Web interface edit records:
=== Section Start ===

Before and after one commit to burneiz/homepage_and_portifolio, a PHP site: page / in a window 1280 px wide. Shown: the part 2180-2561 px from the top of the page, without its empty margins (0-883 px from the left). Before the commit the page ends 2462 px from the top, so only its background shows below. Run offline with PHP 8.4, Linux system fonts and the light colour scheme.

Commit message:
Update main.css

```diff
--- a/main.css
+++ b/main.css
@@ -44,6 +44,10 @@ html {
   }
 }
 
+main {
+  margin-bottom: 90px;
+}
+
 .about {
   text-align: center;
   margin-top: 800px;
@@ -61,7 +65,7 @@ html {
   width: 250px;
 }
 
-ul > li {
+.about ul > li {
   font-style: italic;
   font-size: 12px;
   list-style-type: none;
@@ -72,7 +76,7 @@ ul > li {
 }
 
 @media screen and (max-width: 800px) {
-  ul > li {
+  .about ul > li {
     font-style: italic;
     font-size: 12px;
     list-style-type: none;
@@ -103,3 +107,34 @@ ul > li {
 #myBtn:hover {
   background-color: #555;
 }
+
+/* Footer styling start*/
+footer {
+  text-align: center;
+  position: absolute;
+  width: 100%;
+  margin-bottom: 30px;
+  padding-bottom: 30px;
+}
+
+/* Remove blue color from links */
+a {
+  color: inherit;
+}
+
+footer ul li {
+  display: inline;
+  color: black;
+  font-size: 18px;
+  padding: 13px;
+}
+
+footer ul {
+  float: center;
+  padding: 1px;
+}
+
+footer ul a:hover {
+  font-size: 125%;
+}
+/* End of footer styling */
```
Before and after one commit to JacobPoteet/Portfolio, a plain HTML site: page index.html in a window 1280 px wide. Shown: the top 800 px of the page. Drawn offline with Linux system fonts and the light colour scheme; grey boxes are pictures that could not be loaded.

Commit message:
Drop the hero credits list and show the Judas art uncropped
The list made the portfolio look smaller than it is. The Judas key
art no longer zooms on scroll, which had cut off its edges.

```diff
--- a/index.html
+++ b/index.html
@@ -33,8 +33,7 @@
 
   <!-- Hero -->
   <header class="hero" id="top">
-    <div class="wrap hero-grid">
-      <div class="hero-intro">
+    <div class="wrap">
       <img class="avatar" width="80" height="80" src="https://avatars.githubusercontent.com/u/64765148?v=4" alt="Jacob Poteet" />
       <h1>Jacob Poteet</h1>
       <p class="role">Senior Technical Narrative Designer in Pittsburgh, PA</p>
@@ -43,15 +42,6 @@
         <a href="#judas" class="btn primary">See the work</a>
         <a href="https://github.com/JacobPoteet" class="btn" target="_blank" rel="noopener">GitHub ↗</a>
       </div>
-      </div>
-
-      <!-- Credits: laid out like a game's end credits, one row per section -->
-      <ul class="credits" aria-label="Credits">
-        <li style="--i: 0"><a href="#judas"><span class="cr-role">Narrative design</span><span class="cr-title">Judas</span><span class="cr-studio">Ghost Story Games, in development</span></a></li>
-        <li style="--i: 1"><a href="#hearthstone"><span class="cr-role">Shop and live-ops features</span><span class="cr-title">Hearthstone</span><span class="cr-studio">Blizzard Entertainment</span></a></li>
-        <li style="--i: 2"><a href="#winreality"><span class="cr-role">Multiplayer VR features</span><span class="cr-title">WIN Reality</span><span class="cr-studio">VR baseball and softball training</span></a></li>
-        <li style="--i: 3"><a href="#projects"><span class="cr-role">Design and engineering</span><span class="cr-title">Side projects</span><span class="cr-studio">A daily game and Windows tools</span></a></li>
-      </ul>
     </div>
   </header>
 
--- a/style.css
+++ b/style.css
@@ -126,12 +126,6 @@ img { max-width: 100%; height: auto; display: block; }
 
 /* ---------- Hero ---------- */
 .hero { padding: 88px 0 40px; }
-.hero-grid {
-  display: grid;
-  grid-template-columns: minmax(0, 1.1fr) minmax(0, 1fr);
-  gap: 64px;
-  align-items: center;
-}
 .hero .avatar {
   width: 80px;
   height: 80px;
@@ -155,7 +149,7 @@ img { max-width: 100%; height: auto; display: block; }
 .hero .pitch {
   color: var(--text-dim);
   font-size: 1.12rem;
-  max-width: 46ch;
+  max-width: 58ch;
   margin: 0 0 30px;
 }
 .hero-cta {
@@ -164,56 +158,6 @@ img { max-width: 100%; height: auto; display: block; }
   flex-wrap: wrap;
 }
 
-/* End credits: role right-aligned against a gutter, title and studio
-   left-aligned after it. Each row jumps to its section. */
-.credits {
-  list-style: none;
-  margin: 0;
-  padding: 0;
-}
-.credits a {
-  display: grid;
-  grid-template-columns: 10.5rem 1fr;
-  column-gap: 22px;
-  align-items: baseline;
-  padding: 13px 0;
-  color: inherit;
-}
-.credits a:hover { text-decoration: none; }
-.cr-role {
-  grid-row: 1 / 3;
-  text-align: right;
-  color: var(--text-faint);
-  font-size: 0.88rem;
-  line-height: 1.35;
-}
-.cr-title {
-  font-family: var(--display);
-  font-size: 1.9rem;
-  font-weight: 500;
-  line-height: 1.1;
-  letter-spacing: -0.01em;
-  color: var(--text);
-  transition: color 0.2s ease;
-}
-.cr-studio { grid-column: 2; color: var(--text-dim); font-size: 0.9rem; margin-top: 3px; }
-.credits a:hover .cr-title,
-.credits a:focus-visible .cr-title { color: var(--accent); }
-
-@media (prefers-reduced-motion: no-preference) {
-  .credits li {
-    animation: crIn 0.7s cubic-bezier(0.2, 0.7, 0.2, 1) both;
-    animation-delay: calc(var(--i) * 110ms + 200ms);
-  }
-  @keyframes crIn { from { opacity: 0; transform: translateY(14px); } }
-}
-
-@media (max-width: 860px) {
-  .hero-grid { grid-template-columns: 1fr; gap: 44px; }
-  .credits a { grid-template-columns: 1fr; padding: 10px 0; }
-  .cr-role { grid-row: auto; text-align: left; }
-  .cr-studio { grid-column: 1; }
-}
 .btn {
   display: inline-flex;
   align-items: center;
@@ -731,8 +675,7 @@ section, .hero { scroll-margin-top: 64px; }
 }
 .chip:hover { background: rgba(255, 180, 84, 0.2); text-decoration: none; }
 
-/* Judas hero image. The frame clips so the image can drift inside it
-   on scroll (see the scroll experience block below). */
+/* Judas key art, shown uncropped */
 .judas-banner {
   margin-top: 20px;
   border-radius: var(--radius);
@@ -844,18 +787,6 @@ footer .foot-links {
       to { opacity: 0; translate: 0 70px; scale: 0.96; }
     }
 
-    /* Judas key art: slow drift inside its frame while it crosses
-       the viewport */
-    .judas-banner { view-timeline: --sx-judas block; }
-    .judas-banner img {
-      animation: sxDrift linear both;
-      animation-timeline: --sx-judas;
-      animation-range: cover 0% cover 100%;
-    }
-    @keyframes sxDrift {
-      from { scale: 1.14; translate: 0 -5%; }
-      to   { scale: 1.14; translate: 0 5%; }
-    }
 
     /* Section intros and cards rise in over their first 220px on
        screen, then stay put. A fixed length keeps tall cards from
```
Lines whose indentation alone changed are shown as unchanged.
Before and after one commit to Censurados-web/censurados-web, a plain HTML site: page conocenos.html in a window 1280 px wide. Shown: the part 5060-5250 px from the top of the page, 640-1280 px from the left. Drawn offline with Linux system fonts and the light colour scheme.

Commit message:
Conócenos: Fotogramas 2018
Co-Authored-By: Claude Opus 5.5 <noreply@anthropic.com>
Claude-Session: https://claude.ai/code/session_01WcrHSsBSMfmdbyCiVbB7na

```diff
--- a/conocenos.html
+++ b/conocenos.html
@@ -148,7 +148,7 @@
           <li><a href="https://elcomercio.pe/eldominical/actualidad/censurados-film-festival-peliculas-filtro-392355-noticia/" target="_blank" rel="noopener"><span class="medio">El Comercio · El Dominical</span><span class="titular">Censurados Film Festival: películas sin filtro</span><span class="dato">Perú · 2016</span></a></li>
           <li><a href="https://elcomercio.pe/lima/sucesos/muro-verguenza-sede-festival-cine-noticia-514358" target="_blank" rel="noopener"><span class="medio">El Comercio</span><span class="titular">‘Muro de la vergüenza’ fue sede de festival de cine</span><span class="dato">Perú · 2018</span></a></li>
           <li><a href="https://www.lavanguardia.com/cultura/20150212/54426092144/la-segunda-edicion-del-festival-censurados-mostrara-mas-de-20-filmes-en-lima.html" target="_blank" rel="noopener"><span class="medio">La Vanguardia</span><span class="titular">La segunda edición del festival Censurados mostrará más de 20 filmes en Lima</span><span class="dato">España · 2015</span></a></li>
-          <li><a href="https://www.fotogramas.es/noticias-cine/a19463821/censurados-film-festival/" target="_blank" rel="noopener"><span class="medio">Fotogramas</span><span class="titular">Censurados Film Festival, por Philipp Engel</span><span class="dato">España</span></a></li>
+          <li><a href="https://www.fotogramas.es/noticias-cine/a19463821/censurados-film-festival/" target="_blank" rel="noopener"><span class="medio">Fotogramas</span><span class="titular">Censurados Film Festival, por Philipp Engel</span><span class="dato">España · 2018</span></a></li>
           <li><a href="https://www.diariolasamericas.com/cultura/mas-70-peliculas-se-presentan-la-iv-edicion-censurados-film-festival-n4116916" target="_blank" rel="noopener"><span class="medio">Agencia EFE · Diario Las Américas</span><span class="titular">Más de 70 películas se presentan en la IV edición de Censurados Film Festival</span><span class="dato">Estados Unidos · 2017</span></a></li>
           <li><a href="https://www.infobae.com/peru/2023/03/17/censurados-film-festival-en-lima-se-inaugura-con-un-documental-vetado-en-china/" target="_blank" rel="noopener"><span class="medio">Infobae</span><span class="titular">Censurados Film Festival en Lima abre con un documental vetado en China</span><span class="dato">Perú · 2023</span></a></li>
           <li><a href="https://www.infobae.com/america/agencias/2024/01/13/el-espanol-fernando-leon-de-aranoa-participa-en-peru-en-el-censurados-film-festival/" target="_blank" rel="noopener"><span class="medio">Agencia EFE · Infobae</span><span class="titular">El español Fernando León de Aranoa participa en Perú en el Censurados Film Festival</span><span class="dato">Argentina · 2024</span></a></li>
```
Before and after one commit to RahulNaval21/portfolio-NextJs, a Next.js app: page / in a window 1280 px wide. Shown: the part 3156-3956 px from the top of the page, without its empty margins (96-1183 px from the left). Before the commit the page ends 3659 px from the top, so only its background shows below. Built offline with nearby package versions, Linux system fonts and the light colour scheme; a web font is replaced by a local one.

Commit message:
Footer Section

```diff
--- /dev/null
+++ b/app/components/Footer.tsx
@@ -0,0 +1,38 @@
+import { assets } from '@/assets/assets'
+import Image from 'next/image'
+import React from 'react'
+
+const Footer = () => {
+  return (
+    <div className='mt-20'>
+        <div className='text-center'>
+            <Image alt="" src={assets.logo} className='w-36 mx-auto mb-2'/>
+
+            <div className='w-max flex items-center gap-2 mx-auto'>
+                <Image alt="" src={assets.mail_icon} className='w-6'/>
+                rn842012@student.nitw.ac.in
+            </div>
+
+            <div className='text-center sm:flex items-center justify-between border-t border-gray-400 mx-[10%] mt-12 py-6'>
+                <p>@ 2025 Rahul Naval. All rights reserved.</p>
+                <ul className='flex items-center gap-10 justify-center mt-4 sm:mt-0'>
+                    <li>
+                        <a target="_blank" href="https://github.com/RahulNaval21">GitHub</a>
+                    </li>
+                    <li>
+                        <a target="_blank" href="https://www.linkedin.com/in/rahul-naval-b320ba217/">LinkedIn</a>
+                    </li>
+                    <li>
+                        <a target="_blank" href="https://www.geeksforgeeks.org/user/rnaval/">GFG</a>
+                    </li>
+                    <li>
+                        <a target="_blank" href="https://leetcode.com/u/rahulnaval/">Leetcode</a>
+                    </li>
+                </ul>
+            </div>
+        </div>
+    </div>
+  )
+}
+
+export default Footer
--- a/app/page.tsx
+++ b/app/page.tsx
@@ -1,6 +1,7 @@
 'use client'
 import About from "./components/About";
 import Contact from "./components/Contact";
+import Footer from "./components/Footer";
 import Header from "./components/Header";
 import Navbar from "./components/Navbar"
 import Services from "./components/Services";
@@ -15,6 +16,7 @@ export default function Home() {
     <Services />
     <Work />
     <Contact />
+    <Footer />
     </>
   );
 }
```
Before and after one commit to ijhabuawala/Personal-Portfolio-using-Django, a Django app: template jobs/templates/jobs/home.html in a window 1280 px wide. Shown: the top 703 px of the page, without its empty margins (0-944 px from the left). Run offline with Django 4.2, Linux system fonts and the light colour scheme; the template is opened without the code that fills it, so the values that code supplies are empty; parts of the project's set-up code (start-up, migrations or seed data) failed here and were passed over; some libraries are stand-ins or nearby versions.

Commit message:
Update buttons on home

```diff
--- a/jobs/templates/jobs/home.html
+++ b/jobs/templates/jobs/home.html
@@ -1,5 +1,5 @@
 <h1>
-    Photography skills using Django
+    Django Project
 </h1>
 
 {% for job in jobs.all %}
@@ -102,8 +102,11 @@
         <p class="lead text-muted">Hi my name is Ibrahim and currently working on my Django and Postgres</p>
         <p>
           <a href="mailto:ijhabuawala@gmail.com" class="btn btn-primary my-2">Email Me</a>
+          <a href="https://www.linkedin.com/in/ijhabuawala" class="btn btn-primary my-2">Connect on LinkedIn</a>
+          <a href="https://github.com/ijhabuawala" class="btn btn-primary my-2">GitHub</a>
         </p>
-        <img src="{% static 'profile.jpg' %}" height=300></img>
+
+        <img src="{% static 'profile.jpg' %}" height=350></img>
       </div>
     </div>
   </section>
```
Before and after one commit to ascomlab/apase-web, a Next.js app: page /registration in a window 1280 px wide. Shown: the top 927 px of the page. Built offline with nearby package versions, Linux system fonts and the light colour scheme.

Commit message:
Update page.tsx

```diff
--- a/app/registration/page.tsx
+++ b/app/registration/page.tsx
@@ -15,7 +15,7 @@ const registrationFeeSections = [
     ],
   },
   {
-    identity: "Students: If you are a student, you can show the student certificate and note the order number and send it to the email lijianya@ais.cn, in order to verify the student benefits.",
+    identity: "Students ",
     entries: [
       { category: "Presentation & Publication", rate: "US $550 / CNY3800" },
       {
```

=== Section End ===

Problem to solve: If a line of the records above includes the word "style", count it; state the final number with no other words.

Output for this task: 11